Your copy should match the records below word for word and contain no pictures.

[Stored records]
■ ■ ■

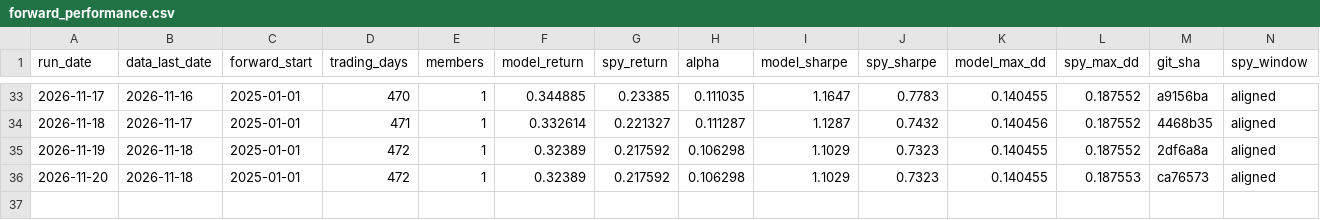
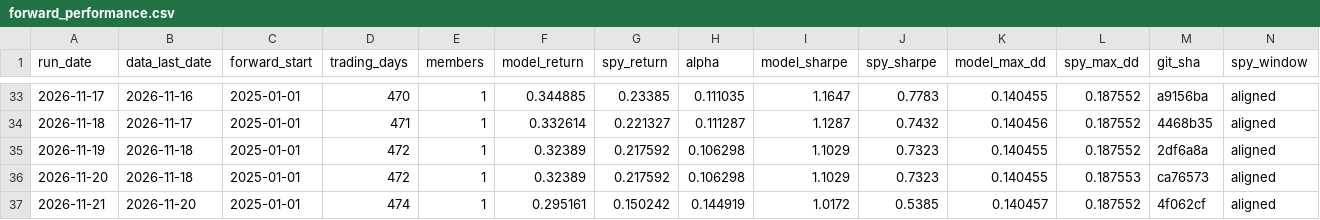
Before and after one commit to owandakin-coder/agent-analyst, a CSV file: forward_log/forward_performance.csv, drawn as a sheet; only a part is shown, gaps mark what is left out.

```diff
--- a/forward_log/forward_performance.csv
+++ b/forward_log/forward_performance.csv
@@ -36 +36,2 @@ run_date,data_last_date,forward_start,trading_days,members,model_return,spy_retu
 2026-11-20,2026-11-18,2025-01-01,472,1,0.32389,0.217592,0.106298,1.1029,0.7323,0.140455,0.187553,ca76573,aligned
+2026-11-21,2026-11-20,2025-01-01,474,1,0.295161,0.150242,0.144919,1.0172,0.5385,0.140457,0.187552,4f062cf,aligned
```
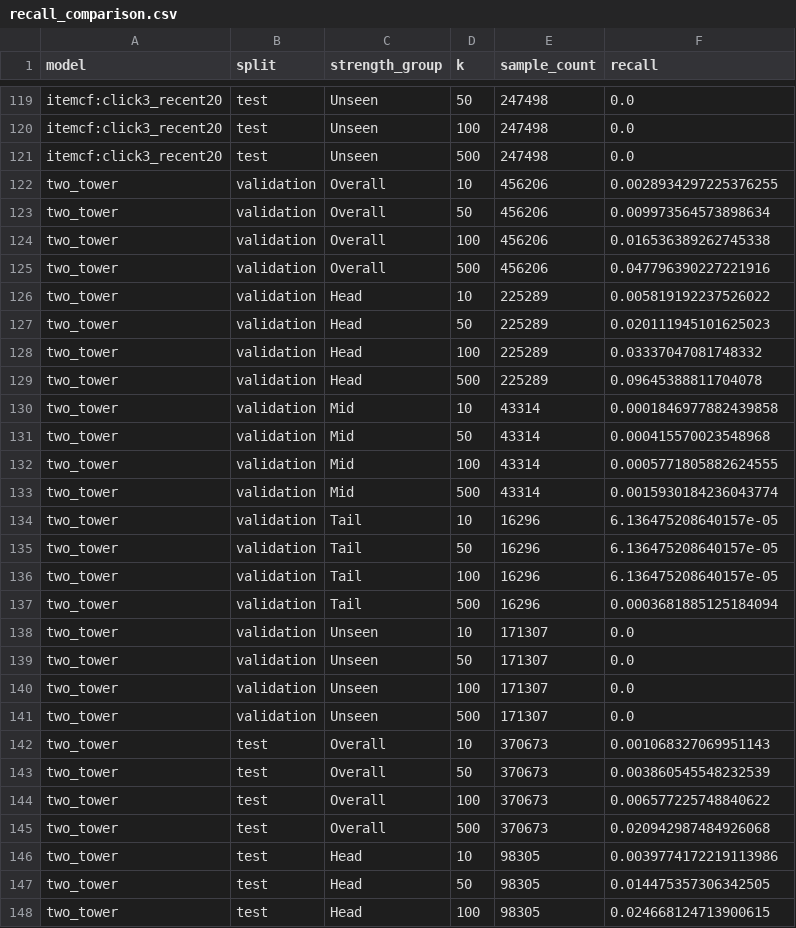
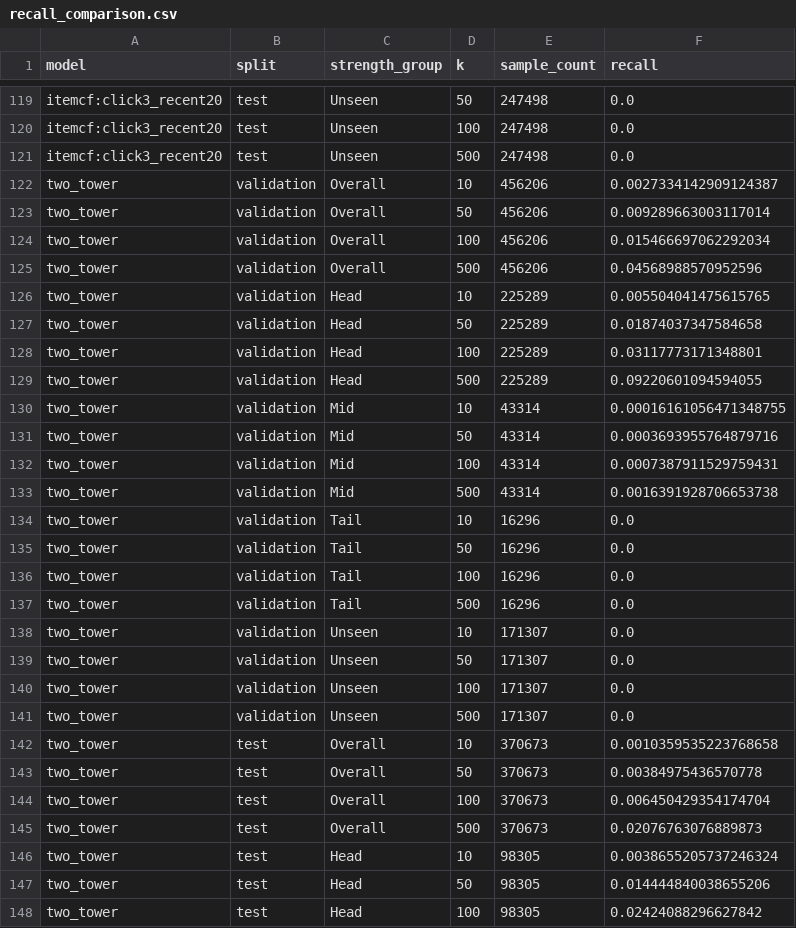
Before and after one commit to Bumblebee121121/tencent_results, a CSV file: artifacts/stage5/reports/recall_comparison.csv, drawn as a sheet; only a part is shown, gaps mark what is left out; the diff covers the shown part only.

Commit message:
update stage5 results

```diff
--- a/artifacts/stage5/reports/recall_comparison.csv
+++ b/artifacts/stage5/reports/recall_comparison.csv
@@ -121,18 +121,18 @@ itemcf:click3_recent20,test,Unseen,100,247498,0.0
 itemcf:click3_recent20,test,Unseen,500,247498,0.0
-two_tower,validation,Overall,10,456206,0.0028934297225376255
-two_tower,validation,Overall,50,456206,0.009973564573898634
-two_tower,validation,Overall,100,456206,0.016536389262745338
-two_tower,validation,Overall,500,456206,0.047796390227221916
-two_tower,validation,Head,10,225289,0.005819192237526022
-two_tower,validation,Head,50,225289,0.020111945101625023
-two_tower,validation,Head,100,225289,0.03337047081748332
-two_tower,validation,Head,500,225289,0.09645388811704078
-two_tower,validation,Mid,10,43314,0.0001846977882439858
-two_tower,validation,Mid,50,43314,0.000415570023548968
-two_tower,validation,Mid,100,43314,0.0005771805882624555
-two_tower,validation,Mid,500,43314,0.0015930184236043774
-two_tower,validation,Tail,10,16296,6.136475208640157e-05
-two_tower,validation,Tail,50,16296,6.136475208640157e-05
-two_tower,validation,Tail,100,16296,6.136475208640157e-05
-two_tower,validation,Tail,500,16296,0.0003681885125184094
+two_tower,validation,Overall,10,456206,0.0027334142909124387
+two_tower,validation,Overall,50,456206,0.009289663003117014
+two_tower,validation,Overall,100,456206,0.015466697062292034
+two_tower,validation,Overall,500,456206,0.04568988570952596
+two_tower,validation,Head,10,225289,0.005504041475615765
+two_tower,validation,Head,50,225289,0.01874037347584658
+two_tower,validation,Head,100,225289,0.03117773171348801
+two_tower,validation,Head,500,225289,0.09220601094594055
+two_tower,validation,Mid,10,43314,0.00016161056471348755
+two_tower,validation,Mid,50,43314,0.0003693955764879716
+two_tower,validation,Mid,100,43314,0.0007387911529759431
+two_tower,validation,Mid,500,43314,0.0016391928706653738
+two_tower,validation,Tail,10,16296,0.0
+two_tower,validation,Tail,50,16296,0.0
+two_tower,validation,Tail,100,16296,0.0
+two_tower,validation,Tail,500,16296,0.0
 two_tower,validation,Unseen,10,171307,0.0
@@ -141,8 +141,8 @@ two_tower,validation,Unseen,100,171307,0.0
 two_tower,validation,Unseen,500,171307,0.0
-two_tower,test,Overall,10,370673,0.001068327069951143
-two_tower,test,Overall,50,370673,0.003860545548232539
-two_tower,test,Overall,100,370673,0.006577225748840622
-two_tower,test,Overall,500,370673,0.020942987484926068
-two_tower,test,Head,10,98305,0.0039774172219113986
-two_tower,test,Head,50,98305,0.014475357306342505
-two_tower,test,Head,100,98305,0.024668124713900615
+two_tower,test,Overall,10,370673,0.0010359535223768658
+two_tower,test,Overall,50,370673,0.00384975436570778
+two_tower,test,Overall,100,370673,0.006450429354174704
+two_tower,test,Overall,500,370673,0.02076763076889873
+two_tower,test,Head,10,98305,0.0038655205737246324
+two_tower,test,Head,50,98305,0.014444840038655206
+two_tower,test,Head,100,98305,0.02424088296627842
```
Also changed, not shown: 7 edited cells elsewhere in this file, 12 other files.
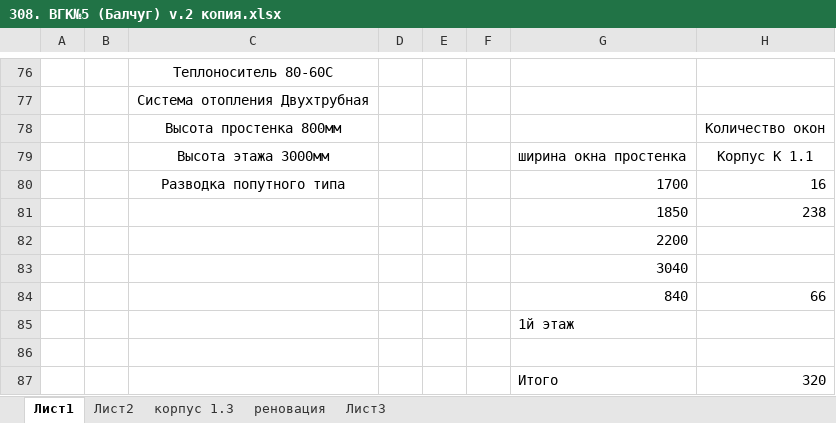
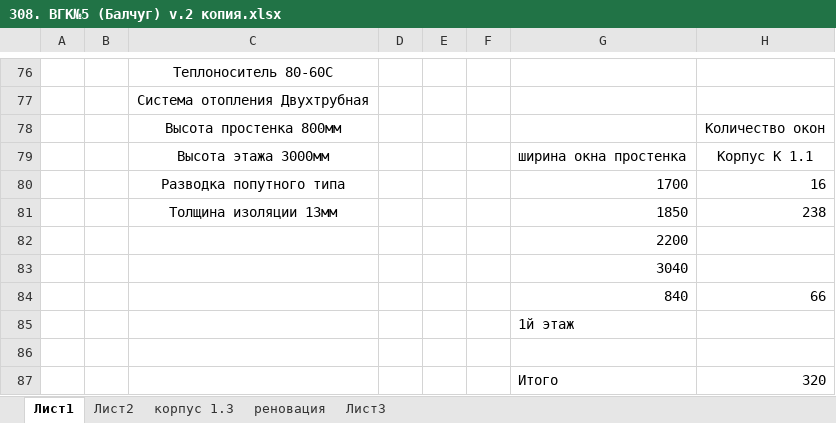
Before and after one commit to ihevodaporu872-hash/kazakov, an Excel workbook: 308. ВГК№5 (Балчуг) v.2 копия.xlsx, sheet Лист1, drawn as a sheet; only a part is shown, gaps mark what is left out; values as stored, in another font and other column widths than the file's, no borders; the diff names each change by its address in the sheet, - before the commit and + after, or states it on an @@ line.

Commit message:
Add files via upload

```diff
--- a/308. ВГК№5 (Балчуг) v.2 копия.xlsx (sheet Лист1)
+++ b/308. ВГК№5 (Балчуг) v.2 копия.xlsx (sheet Лист1)
-C81: (empty)
+C81: Толщина изоляции 13мм
```
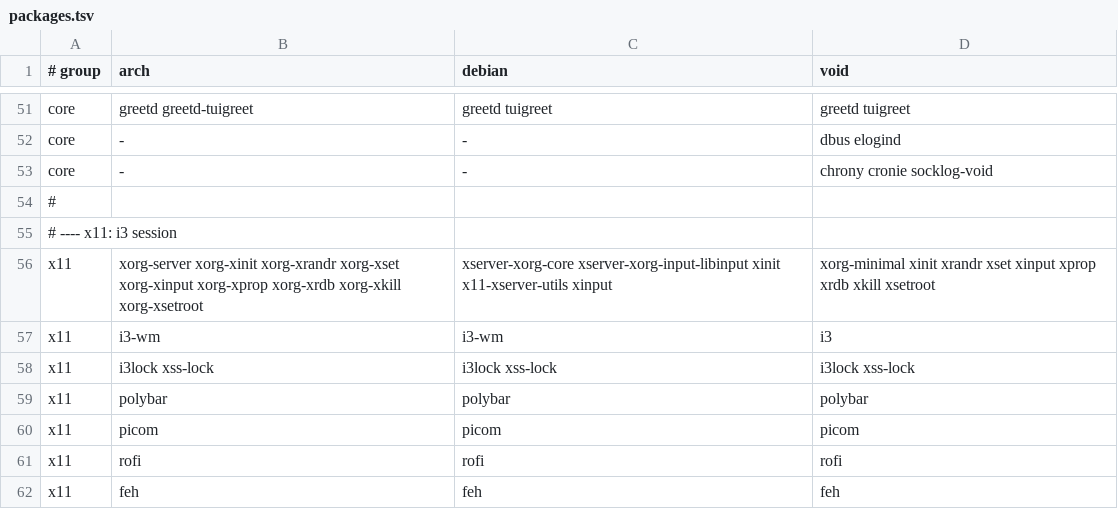
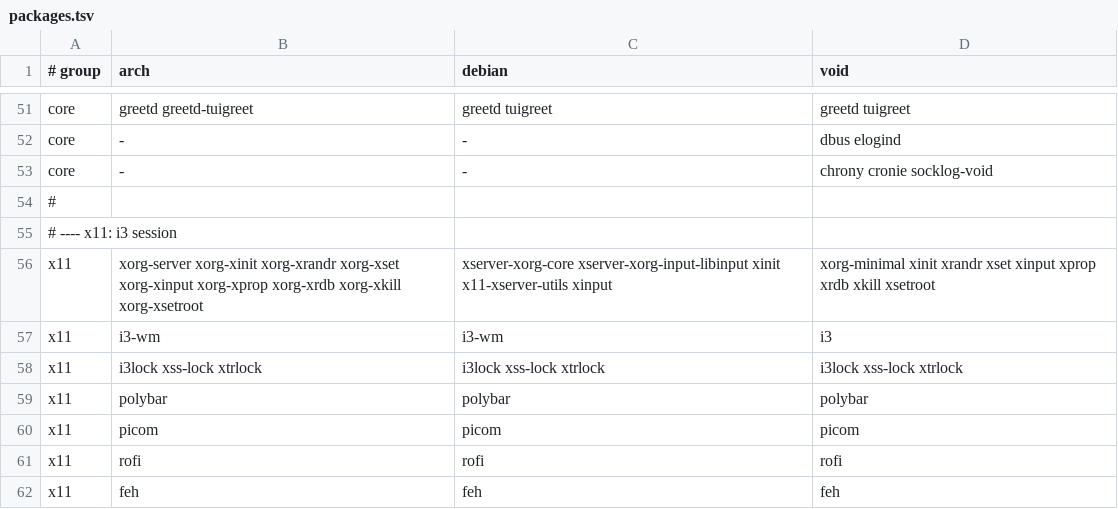
Before and after one commit to plaintextlab/tuxcraft, a TSV file: data/packages.tsv, drawn as a sheet; only a part is shown, gaps mark what is left out.

```diff
--- a/data/packages.tsv
+++ b/data/packages.tsv
@@ -57,3 +57,3 @@ x11	xorg-server xorg-xinit xorg-xrandr xorg-xset xorg-xinput xorg-xprop xorg-xrd
 x11	i3-wm	i3-wm	i3
-x11	i3lock xss-lock	i3lock xss-lock	i3lock xss-lock
+x11	i3lock xss-lock xtrlock	i3lock xss-lock xtrlock	i3lock xss-lock xtrlock
 x11	polybar	polybar	polybar
```
Also changed, not shown: 3 other files.
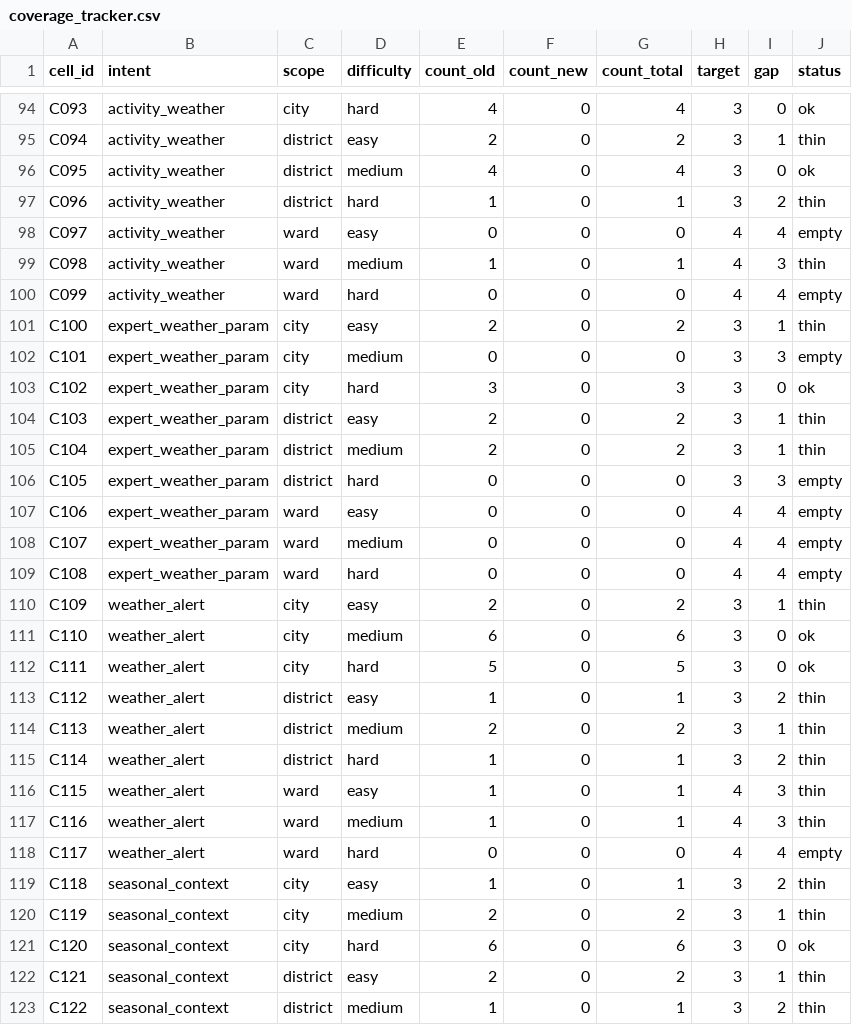
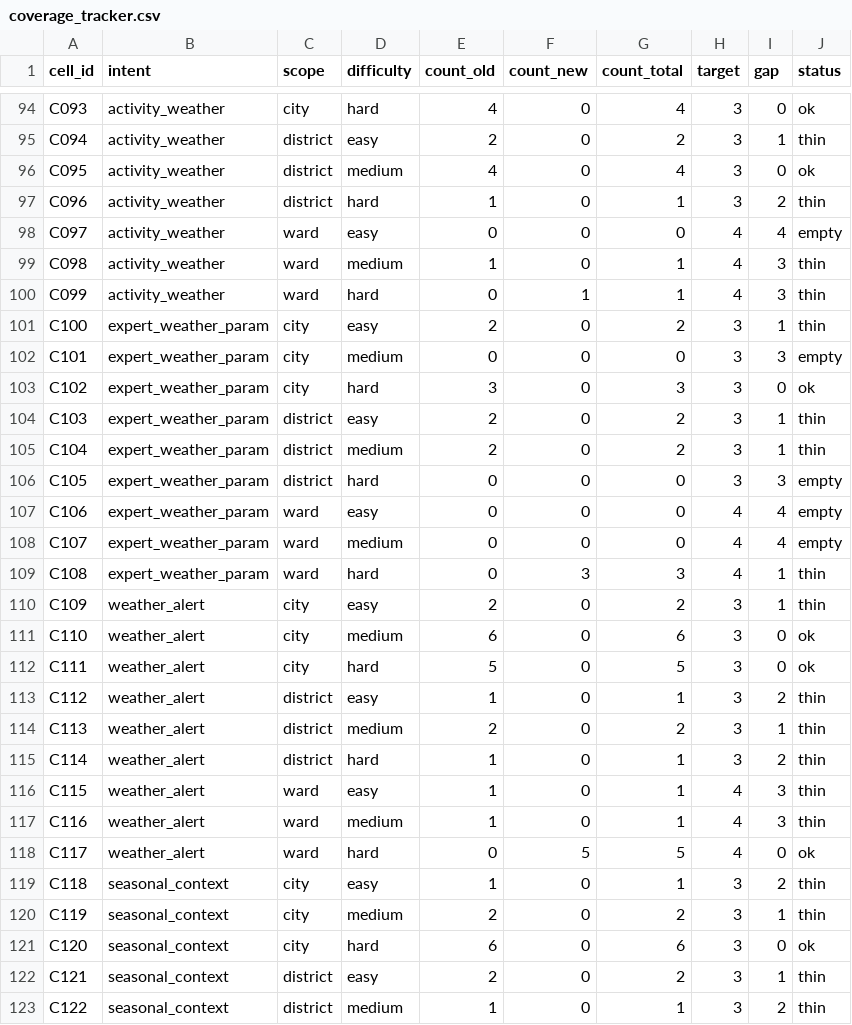
Before and after one commit to drago467/Chatbot_HaNoi_Weather, a CSV file: data/evaluation/v2/coverage_tracker.csv, drawn as a sheet; only a part is shown, gaps mark what is left out; the diff covers the shown part only.

```diff
--- a/data/evaluation/v2/coverage_tracker.csv
+++ b/data/evaluation/v2/coverage_tracker.csv
@@ -99,3 +99,3 @@ C097,activity_weather,ward,easy,0,0,0,4,4,empty
 C098,activity_weather,ward,medium,1,0,1,4,3,thin
-C099,activity_weather,ward,hard,0,0,0,4,4,empty
+C099,activity_weather,ward,hard,0,1,1,4,3,thin
 C100,expert_weather_param,city,easy,2,0,2,3,1,thin
@@ -108,3 +108,3 @@ C106,expert_weather_param,ward,easy,0,0,0,4,4,empty
 C107,expert_weather_param,ward,medium,0,0,0,4,4,empty
-C108,expert_weather_param,ward,hard,0,0,0,4,4,empty
+C108,expert_weather_param,ward,hard,0,3,3,4,1,thin
 C109,weather_alert,city,easy,2,0,2,3,1,thin
@@ -117,3 +117,3 @@ C115,weather_alert,ward,easy,1,0,1,4,3,thin
 C116,weather_alert,ward,medium,1,0,1,4,3,thin
-C117,weather_alert,ward,hard,0,0,0,4,4,empty
+C117,weather_alert,ward,hard,0,5,5,4,0,ok
 C118,seasonal_context,city,easy,1,0,1,3,2,thin
```
Also changed, not shown: 56 edited cells elsewhere in this file, 1 other file.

■ ■ ■

#### [REPLY TO THE EXERCISE]
Before and after one commit to owandakin-coder/agent-analyst, a CSV file: forward_log/forward_performance.csv, drawn as a sheet; only a part is shown, gaps mark what is left out.

```diff
--- a/forward_log/forward_performance.csv
+++ b/forward_log/forward_performance.csv
@@ -36 +36,2 @@ run_date,data_last_date,forward_start,trading_days,members,model_return,spy_retu
 2026-11-20,2026-11-18,2025-01-01,472,1,0.32389,0.217592,0.106298,1.1029,0.7323,0.140455,0.187553,ca76573,aligned
+2026-11-21,2026-11-20,2025-01-01,474,1,0.295161,0.150242,0.144919,1.0172,0.5385,0.140457,0.187552,4f062cf,aligned
```
Before and after one commit to Bumblebee121121/tencent_results, a CSV file: artifacts/stage5/reports/recall_comparison.csv, drawn as a sheet; only a part is shown, gaps mark what is left out; the diff covers the shown part only.

Commit message:
update stage5 results

```diff
--- a/artifacts/stage5/reports/recall_comparison.csv
+++ b/artifacts/stage5/reports/recall_comparison.csv
@@ -121,18 +121,18 @@ itemcf:click3_recent20,test,Unseen,100,247498,0.0
 itemcf:click3_recent20,test,Unseen,500,247498,0.0
-two_tower,validation,Overall,10,456206,0.0028934297225376255
-two_tower,validation,Overall,50,456206,0.009973564573898634
-two_tower,validation,Overall,100,456206,0.016536389262745338
-two_tower,validation,Overall,500,456206,0.047796390227221916
-two_tower,validation,Head,10,225289,0.005819192237526022
-two_tower,validation,Head,50,225289,0.020111945101625023
-two_tower,validation,Head,100,225289,0.03337047081748332
-two_tower,validation,Head,500,225289,0.09645388811704078
-two_tower,validation,Mid,10,43314,0.0001846977882439858
-two_tower,validation,Mid,50,43314,0.000415570023548968
-two_tower,validation,Mid,100,43314,0.0005771805882624555
-two_tower,validation,Mid,500,43314,0.0015930184236043774
-two_tower,validation,Tail,10,16296,6.136475208640157e-05
-two_tower,validation,Tail,50,16296,6.136475208640157e-05
-two_tower,validation,Tail,100,16296,6.136475208640157e-05
-two_tower,validation,Tail,500,16296,0.0003681885125184094
+two_tower,validation,Overall,10,456206,0.0027334142909124387
+two_tower,validation,Overall,50,456206,0.009289663003117014
+two_tower,validation,Overall,100,456206,0.015466697062292034
+two_tower,validation,Overall,500,456206,0.04568988570952596
+two_tower,validation,Head,10,225289,0.005504041475615765
+two_tower,validation,Head,50,225289,0.01874037347584658
+two_tower,validation,Head,100,225289,0.03117773171348801
+two_tower,validation,Head,500,225289,0.09220601094594055
+two_tower,validation,Mid,10,43314,0.00016161056471348755
+two_tower,validation,Mid,50,43314,0.0003693955764879716
+two_tower,validation,Mid,100,43314,0.0007387911529759431
+two_tower,validation,Mid,500,43314,0.0016391928706653738
+two_tower,validation,Tail,10,16296,0.0
+two_tower,validation,Tail,50,16296,0.0
+two_tower,validation,Tail,100,16296,0.0
+two_tower,validation,Tail,500,16296,0.0
 two_tower,validation,Unseen,10,171307,0.0
@@ -141,8 +141,8 @@ two_tower,validation,Unseen,100,171307,0.0
 two_tower,validation,Unseen,500,171307,0.0
-two_tower,test,Overall,10,370673,0.001068327069951143
-two_tower,test,Overall,50,370673,0.003860545548232539
-two_tower,test,Overall,100,370673,0.006577225748840622
-two_tower,test,Overall,500,370673,0.020942987484926068
-two_tower,test,Head,10,98305,0.0039774172219113986
-two_tower,test,Head,50,98305,0.014475357306342505
-two_tower,test,Head,100,98305,0.024668124713900615
+two_tower,test,Overall,10,370673,0.0010359535223768658
+two_tower,test,Overall,50,370673,0.00384975436570778
+two_tower,test,Overall,100,370673,0.006450429354174704
+two_tower,test,Overall,500,370673,0.02076763076889873
+two_tower,test,Head,10,98305,0.0038655205737246324
+two_tower,test,Head,50,98305,0.014444840038655206
+two_tower,test,Head,100,98305,0.02424088296627842
```
Also changed, not shown: 7 edited cells elsewhere in this file, 12 other files.
Before and after one commit to ihevodaporu872-hash/kazakov, an Excel workbook: 308. ВГК№5 (Балчуг) v.2 копия.xlsx, sheet Лист1, drawn as a sheet; only a part is shown, gaps mark what is left out; values as stored, in another font and other column widths than the file's, no borders; the diff names each change by its address in the sheet, - before the commit and + after, or states it on an @@ line.

Commit message:
Add files via upload

```diff
--- a/308. ВГК№5 (Балчуг) v.2 копия.xlsx (sheet Лист1)
+++ b/308. ВГК№5 (Балчуг) v.2 копия.xlsx (sheet Лист1)
-C81: (empty)
+C81: Толщина изоляции 13мм
```
Before and after one commit to plaintextlab/tuxcraft, a TSV file: data/packages.tsv, drawn as a sheet; only a part is shown, gaps mark what is left out.

```diff
--- a/data/packages.tsv
+++ b/data/packages.tsv
@@ -57,3 +57,3 @@ x11	xorg-server xorg-xinit xorg-xrandr xorg-xset xorg-xinput xorg-xprop xorg-xrd
 x11	i3-wm	i3-wm	i3
-x11	i3lock xss-lock	i3lock xss-lock	i3lock xss-lock
+x11	i3lock xss-lock xtrlock	i3lock xss-lock xtrlock	i3lock xss-lock xtrlock
 x11	polybar	polybar	polybar
```
Also changed, not shown: 3 other files.
Before and after one commit to drago467/Chatbot_HaNoi_Weather, a CSV file: data/evaluation/v2/coverage_tracker.csv, drawn as a sheet; only a part is shown, gaps mark what is left out; the diff covers the shown part only.

```diff
--- a/data/evaluation/v2/coverage_tracker.csv
+++ b/data/evaluation/v2/coverage_tracker.csv
@@ -99,3 +99,3 @@ C097,activity_weather,ward,easy,0,0,0,4,4,empty
 C098,activity_weather,ward,medium,1,0,1,4,3,thin
-C099,activity_weather,ward,hard,0,0,0,4,4,empty
+C099,activity_weather,ward,hard,0,1,1,4,3,thin
 C100,expert_weather_param,city,easy,2,0,2,3,1,thin
@@ -108,3 +108,3 @@ C106,expert_weather_param,ward,easy,0,0,0,4,4,empty
 C107,expert_weather_param,ward,medium,0,0,0,4,4,empty
-C108,expert_weather_param,ward,hard,0,0,0,4,4,empty
+C108,expert_weather_param,ward,hard,0,3,3,4,1,thin
 C109,weather_alert,city,easy,2,0,2,3,1,thin
@@ -117,3 +117,3 @@ C115,weather_alert,ward,easy,1,0,1,4,3,thin
 C116,weather_alert,ward,medium,1,0,1,4,3,thin
-C117,weather_alert,ward,hard,0,0,0,4,4,empty
+C117,weather_alert,ward,hard,0,5,5,4,0,ok
 C118,seasonal_context,city,easy,1,0,1,3,2,thin
```
Also changed, not shown: 56 edited cells elsewhere in this file, 1 other file.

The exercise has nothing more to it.